November 5
Andres Drenik, Columbia University
"Devaluations, Inflation, and Labor Income Dynamics"
Host: Alonso Villacorta
We study labor income dynamics during large devaluations in Argentina, using a novel monthly administrative employer-employee matched dataset covering the universe of formal workers in the 1996-2017 period. First, we find that during the economic recovery after the 2002 devaluation, real income inequality decreases mainly due to the sluggish adjustment at the top of the distribution. That is, the recovery of real income is heterogeneous, can be predicted by workers’ characteristics, and has large effects on inequality. Second, we find that the main driver of employment is the on-impact drop in the separation rate. We decompose the decrease in the total cross-sectional variance in a between-sector, between-firm, and within-firm components. The contribution of each component is around one-third. We explore potential mechanisms for these facts, finding empirical support for mechanisms involving an increase in inflation, heterogeneous exposure to trade, and heterogeneous degrees of unionization across the income distribution.

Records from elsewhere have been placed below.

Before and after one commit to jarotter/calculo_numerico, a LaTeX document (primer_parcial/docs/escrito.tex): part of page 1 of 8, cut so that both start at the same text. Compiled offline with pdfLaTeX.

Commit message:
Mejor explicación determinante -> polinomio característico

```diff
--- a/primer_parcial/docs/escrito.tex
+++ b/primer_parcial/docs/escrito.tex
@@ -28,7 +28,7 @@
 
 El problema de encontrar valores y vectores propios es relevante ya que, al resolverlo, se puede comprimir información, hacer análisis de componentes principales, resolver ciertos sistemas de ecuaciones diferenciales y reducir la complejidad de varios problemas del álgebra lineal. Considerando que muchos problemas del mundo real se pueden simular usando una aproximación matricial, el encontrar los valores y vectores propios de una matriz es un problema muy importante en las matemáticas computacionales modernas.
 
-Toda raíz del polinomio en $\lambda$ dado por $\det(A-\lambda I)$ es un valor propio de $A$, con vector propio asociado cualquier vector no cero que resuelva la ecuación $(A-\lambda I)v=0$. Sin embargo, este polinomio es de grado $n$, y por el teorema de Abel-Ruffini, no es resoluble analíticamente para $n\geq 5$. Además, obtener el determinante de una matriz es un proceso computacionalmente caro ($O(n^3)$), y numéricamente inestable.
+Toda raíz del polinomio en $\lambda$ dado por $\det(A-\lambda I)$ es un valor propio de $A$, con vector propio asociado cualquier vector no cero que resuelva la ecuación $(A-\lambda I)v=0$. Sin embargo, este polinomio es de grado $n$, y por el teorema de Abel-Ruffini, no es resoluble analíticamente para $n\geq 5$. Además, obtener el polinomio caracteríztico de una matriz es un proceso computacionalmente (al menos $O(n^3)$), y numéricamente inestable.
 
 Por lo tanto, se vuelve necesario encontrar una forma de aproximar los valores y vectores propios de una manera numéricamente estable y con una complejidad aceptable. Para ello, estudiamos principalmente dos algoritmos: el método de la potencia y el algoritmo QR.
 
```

November 12
Jean Paul L'Huilier, Brandeis University
"Raising the Ination Target: How Much Extra Room Does it Really Give?"
Host: Hikaru Saijo

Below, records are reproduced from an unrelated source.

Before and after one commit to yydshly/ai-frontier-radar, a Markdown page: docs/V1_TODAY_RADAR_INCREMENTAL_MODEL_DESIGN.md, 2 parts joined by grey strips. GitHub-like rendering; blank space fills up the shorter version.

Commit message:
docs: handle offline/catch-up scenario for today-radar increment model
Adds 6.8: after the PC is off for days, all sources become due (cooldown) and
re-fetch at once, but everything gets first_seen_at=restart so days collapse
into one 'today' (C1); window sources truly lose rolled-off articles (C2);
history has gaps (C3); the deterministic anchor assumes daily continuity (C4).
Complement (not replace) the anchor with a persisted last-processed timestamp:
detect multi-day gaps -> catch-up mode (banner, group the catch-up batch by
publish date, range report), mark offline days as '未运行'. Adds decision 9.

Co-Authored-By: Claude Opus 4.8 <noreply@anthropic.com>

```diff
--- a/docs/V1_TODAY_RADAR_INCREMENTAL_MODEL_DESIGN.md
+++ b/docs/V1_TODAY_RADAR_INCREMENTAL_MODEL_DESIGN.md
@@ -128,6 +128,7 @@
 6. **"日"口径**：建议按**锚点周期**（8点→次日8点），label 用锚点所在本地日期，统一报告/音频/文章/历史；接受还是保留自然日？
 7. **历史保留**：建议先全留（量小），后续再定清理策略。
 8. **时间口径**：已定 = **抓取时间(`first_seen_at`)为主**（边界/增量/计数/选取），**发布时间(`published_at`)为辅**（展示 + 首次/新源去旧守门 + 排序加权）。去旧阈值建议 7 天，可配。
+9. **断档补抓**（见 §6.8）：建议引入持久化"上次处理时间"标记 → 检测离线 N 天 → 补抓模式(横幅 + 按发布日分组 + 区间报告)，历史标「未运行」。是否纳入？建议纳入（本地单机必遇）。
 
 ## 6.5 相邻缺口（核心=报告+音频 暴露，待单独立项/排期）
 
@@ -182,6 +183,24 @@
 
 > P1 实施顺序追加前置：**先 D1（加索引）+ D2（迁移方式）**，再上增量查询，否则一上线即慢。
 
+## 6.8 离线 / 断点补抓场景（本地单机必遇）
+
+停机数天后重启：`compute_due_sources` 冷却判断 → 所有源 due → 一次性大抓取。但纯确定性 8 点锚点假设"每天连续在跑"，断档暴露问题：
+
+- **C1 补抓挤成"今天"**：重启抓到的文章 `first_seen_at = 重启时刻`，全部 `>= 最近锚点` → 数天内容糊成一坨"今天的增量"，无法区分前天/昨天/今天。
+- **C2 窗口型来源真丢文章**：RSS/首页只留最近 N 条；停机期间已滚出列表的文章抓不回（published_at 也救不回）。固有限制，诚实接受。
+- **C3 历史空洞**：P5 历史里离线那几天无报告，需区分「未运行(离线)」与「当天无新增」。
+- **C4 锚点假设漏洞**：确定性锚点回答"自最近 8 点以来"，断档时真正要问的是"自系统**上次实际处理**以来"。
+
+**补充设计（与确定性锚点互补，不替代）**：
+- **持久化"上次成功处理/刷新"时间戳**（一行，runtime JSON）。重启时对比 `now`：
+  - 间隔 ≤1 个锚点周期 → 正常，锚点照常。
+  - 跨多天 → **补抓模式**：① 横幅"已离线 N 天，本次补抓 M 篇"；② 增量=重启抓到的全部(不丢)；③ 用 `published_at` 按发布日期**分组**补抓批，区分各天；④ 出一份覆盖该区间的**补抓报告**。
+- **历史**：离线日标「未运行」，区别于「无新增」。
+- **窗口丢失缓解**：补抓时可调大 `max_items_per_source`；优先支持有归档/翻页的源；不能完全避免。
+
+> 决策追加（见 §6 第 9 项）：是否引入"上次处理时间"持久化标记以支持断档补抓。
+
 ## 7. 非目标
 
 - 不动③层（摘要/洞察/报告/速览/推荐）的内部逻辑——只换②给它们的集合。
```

Less than intended. Therefore, in order to get, say, 2 pp. of eective extra room for monetary policy, the target needs to be raised to more than 4%. In this paper, we investigate the constraints on a policy aimed at achieving more monetary policy room by raising the ination target. A theoretical analysis shows that the actual eective room gained when raising the target is always smaller than the intended room. The reason is a shift in the behavior of the private sector: Prices adjust more frequently, lowering the potency of monetary policy. We derive a simple formula for the eective gain expressed in terms of the potency of monetary policy. We then quantitatively investigate this channel across dierent models, based on a calibration using micro data. We nd that, by raising the target to 4%, the monetary authority only gains between 0.51 and 1.60 percentage points (pp.) of policy room (not 2 pp. as intended). In order to achieve 2 pp. additional policy room, the target needs to be raised to approximately 5%. The quantitative models allow to derive the Bayesian distribution of the eective room under parameter uncertainty.

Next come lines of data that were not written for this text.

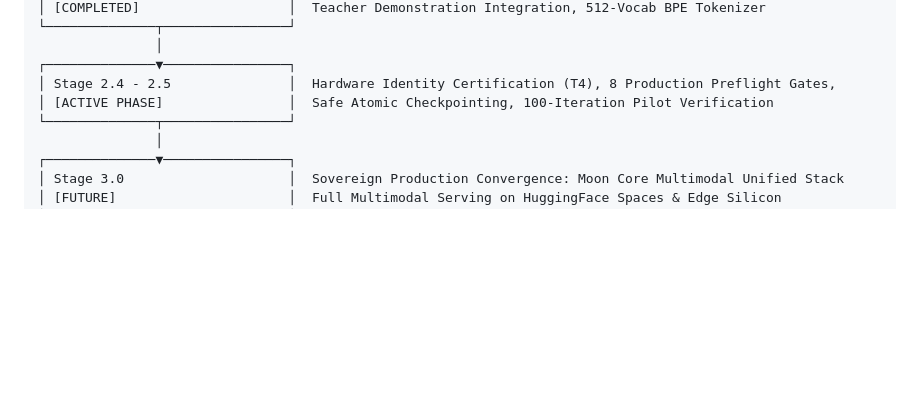
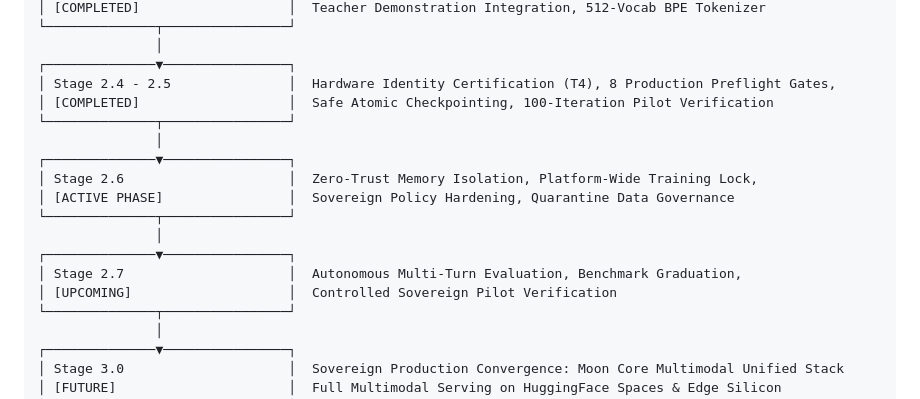
Before and after one commit to Prem759-0/NanoGPT, a Markdown page: README.md, the part around the change. Rendered like a GitHub page; blank space fills up the shorter version.

Commit message:
docs(readme): update project roadmap with Phase 2.6 and Phase 2.7 milestones

```diff
--- a/README.md
+++ b/README.md
@@ -245,7 +245,17 @@ python training/chat/train.py --config training/chat/phase_2_4_t4_pilot.yaml --s
                │
 ┌──────────────▼────────────────┐
 │ Stage 2.4 - 2.5               │  Hardware Identity Certification (T4), 8 Production Preflight Gates,
-│ [ACTIVE PHASE]                │  Safe Atomic Checkpointing, 100-Iteration Pilot Verification
+│ [COMPLETED]                   │  Safe Atomic Checkpointing, 100-Iteration Pilot Verification
+└──────────────┬────────────────┘
+               │
+┌──────────────▼────────────────┐
+│ Stage 2.6                     │  Zero-Trust Memory Isolation, Platform-Wide Training Lock,
+│ [ACTIVE PHASE]                │  Sovereign Policy Hardening, Quarantine Data Governance
+└──────────────┬────────────────┘
+               │
+┌──────────────▼────────────────┐
+│ Stage 2.7                     │  Autonomous Multi-Turn Evaluation, Benchmark Graduation,
+│ [UPCOMING]                    │  Controlled Sovereign Pilot Verification
 └──────────────┬────────────────┘
                │
 ┌──────────────▼────────────────┐
```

November 19
Hanno Lustig, Stanford University
"The Government Risk Premium Puzzle"
Host: Alonso Villacorta
The market value of outstanding government debt reflects the expected present discounted value of current and future primary surpluses. When the discount rate is consistent with the term structure of interest rates and equity prices and government spending growth dynamics are estimated from the data, a government risk premium puzzle emerges. Since tax revenues are pro-cyclical while government spending is counter-cyclical, the tax revenue claim has a higher risk premium and a lower value than the spending claim. This makes the value of the surplus claim negative, and implies that the U.S. government should be a creditor rather than a debtor. We resolve this puzzle by postulating a small but persistent component in expected spending growth, and infer it from the market value of the outstanding government bond portfolio. This component offsets the pro-cyclical movements in current surpluses, reducing its risk and increasing its value. The resulting model is used to study the optimal maturity structure of government debt, and to quantify deviations of the observed portfolio from the optimal one.

November 26 - CANCELLED
Julian Begenau, Stanford GSB
"Financial Regulation in a Quantitative Model of the Modern Banking System"
Host: Grace Gu / Alonso Villacorta
How does the shadow banking system respond to changes in capital regulation of commercial banks? We propose a tractable quantitative general equilibrium model with regulated and unregulated banks to study the unintended consequences of capital requirements. Tightening the capital requirement from the status quo leads to a safer banking system despite riskier shadow banking activity. A reduction in aggregate liquidity provision decreases the funding costs of all banks, raising profits and investment. Calibrating the model to data on financial institutions in the U.S., the optimal capital requirement is around 17%.